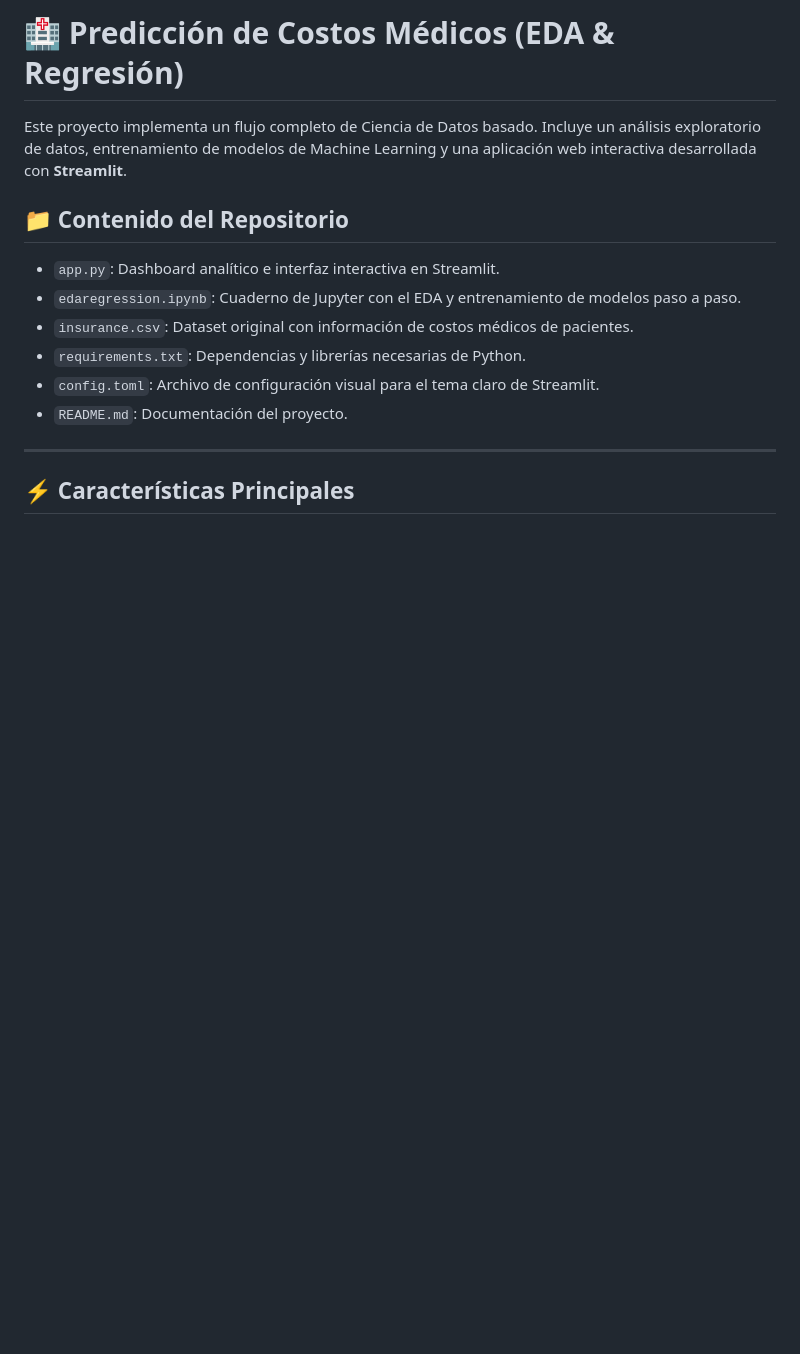
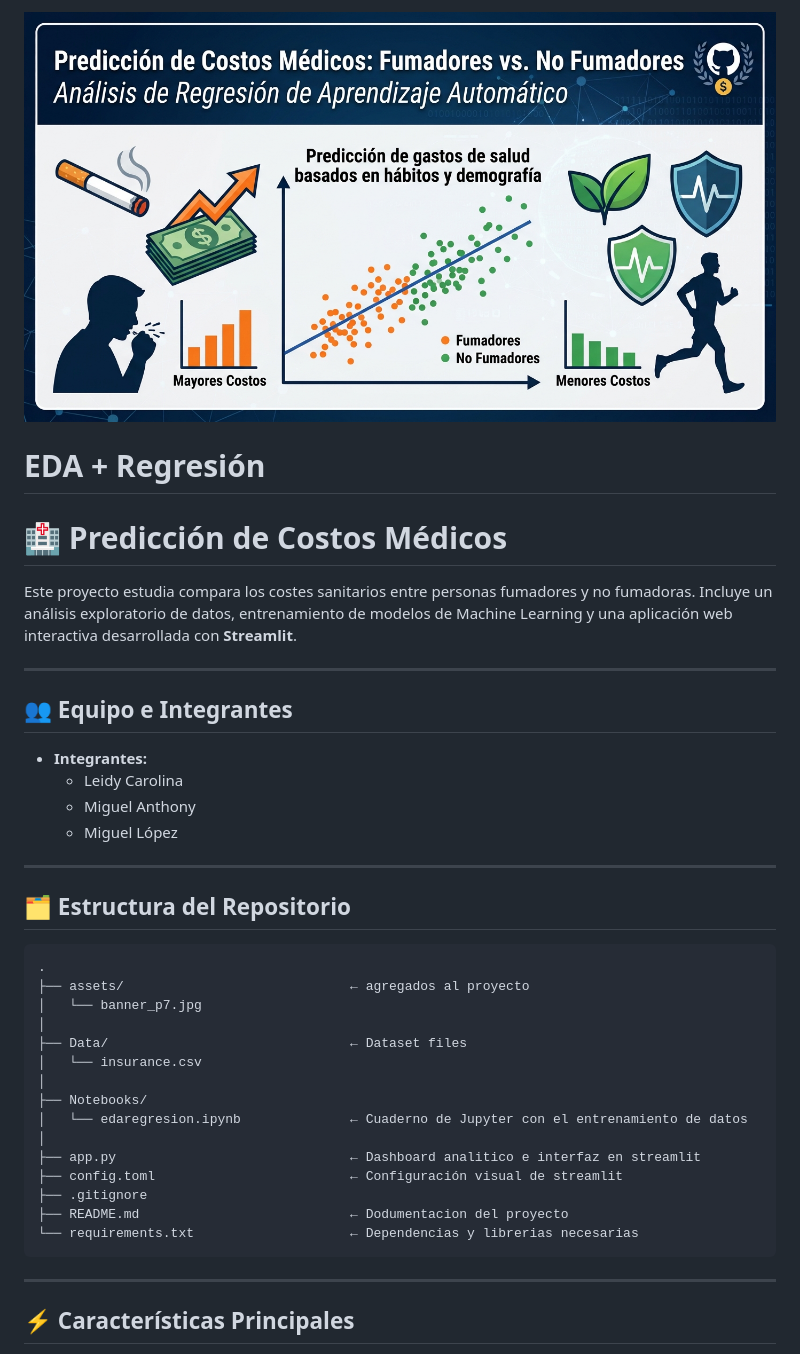
Before and after one commit to Bootcamp-DA-P3/EDA-regression, a Markdown page: README.md, the part around the change. GitHub-like rendering; pictures changed too: Assets/banner_p7.jpg (added); blank space fills up the shorter version.

Commit message:
update notebook and readme

````diff
--- a/README.md
+++ b/README.md
@@ -1,14 +1,41 @@
-# 🏥 Predicción de Costos Médicos (EDA & Regresión)
+<img width="11520" height="3456" alt="Banner_notebooks" src="./Assets/banner_p7.jpg" />
 
-Este proyecto implementa un flujo completo de Ciencia de Datos basado. Incluye un análisis exploratorio de datos, entrenamiento de modelos de Machine Learning y una aplicación web interactiva desarrollada con **Streamlit**.
+# EDA + Regresión
+# 🏥 Predicción de Costos Médicos
 
-## 📁 Contenido del Repositorio
-- `app.py`: Dashboard analítico e interfaz interactiva en Streamlit.
-- `edaregression.ipynb`: Cuaderno de Jupyter con el EDA y entrenamiento de modelos paso a paso.
-- `insurance.csv`: Dataset original con información de costos médicos de pacientes.
-- `requirements.txt`: Dependencias y librerías necesarias de Python.
-- `config.toml`: Archivo de configuración visual para el tema claro de Streamlit.
-- `README.md`: Documentación del proyecto.
+Este proyecto estudia compara los costes sanitarios entre personas fumadores y no fumadoras.
+Incluye un análisis exploratorio de datos, entrenamiento de modelos de Machine Learning y una aplicación web interactiva desarrollada con **Streamlit**.
+
+---
+
+## 👥 Equipo e Integrantes
+
+* **Integrantes:**
+  * Leidy Carolina
+  * Miguel Anthony
+  * Miguel López
+
+---
+
+## 🗂️ Estructura del Repositorio
+
+```
+.
+├── assets/                             ← agregados al proyecto
+│   └── banner_p7.jpg
+│
+├── Data/                               ← Dataset files
+│   └── insurance.csv
+│
+├── Notebooks/
+│   └── edaregresion.ipynb              ← Cuaderno de Jupyter con el entrenamiento de datos
+│
+├── app.py                              ← Dashboard analitico e interfaz en streamlit
+├── config.toml                         ← Configuración visual de streamlit
+├── .gitignore
+├── README.md                           ← Dodumentacion del proyecto
+└── requirements.txt                    ← Dependencias y librerias necesarias
+```
 
 ---
 
````
Also changed, not shown: 2 other files.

====================

> _EXERCISE DETAILS_
Nothing but the listing, copied exactly and stripped of its images, should appear in the response.

> _TASK RESPONSE_
Before and after one commit to Bootcamp-DA-P3/EDA-regression, a Markdown page: README.md, the part around the change. GitHub-like rendering; pictures changed too: Assets/banner_p7.jpg (added); blank space fills up the shorter version.

Commit message:
update notebook and readme

````diff
--- a/README.md
+++ b/README.md
@@ -1,14 +1,41 @@
-# 🏥 Predicción de Costos Médicos (EDA & Regresión)
+<img width="11520" height="3456" alt="Banner_notebooks" src="./Assets/banner_p7.jpg" />
 
-Este proyecto implementa un flujo completo de Ciencia de Datos basado. Incluye un análisis exploratorio de datos, entrenamiento de modelos de Machine Learning y una aplicación web interactiva desarrollada con **Streamlit**.
+# EDA + Regresión
+# 🏥 Predicción de Costos Médicos
 
-## 📁 Contenido del Repositorio
-- `app.py`: Dashboard analítico e interfaz interactiva en Streamlit.
-- `edaregression.ipynb`: Cuaderno de Jupyter con el EDA y entrenamiento de modelos paso a paso.
-- `insurance.csv`: Dataset original con información de costos médicos de pacientes.
-- `requirements.txt`: Dependencias y librerías necesarias de Python.
-- `config.toml`: Archivo de configuración visual para el tema claro de Streamlit.
-- `README.md`: Documentación del proyecto.
+Este proyecto estudia compara los costes sanitarios entre personas fumadores y no fumadoras.
+Incluye un análisis exploratorio de datos, entrenamiento de modelos de Machine Learning y una aplicación web interactiva desarrollada con **Streamlit**.
+
+---
+
+## 👥 Equipo e Integrantes
+
+* **Integrantes:**
+  * Leidy Carolina
+  * Miguel Anthony
+  * Miguel López
+
+---
+
+## 🗂️ Estructura del Repositorio
+
+```
+.
+├── assets/                             ← agregados al proyecto
+│   └── banner_p7.jpg
+│
+├── Data/                               ← Dataset files
+│   └── insurance.csv
+│
+├── Notebooks/
+│   └── edaregresion.ipynb              ← Cuaderno de Jupyter con el entrenamiento de datos
+│
+├── app.py                              ← Dashboard analitico e interfaz en streamlit
+├── config.toml                         ← Configuración visual de streamlit
+├── .gitignore
+├── README.md                           ← Dodumentacion del proyecto
+└── requirements.txt                    ← Dependencias y librerias necesarias
+```
 
 ---
 
````
Also changed, not shown: 2 other files.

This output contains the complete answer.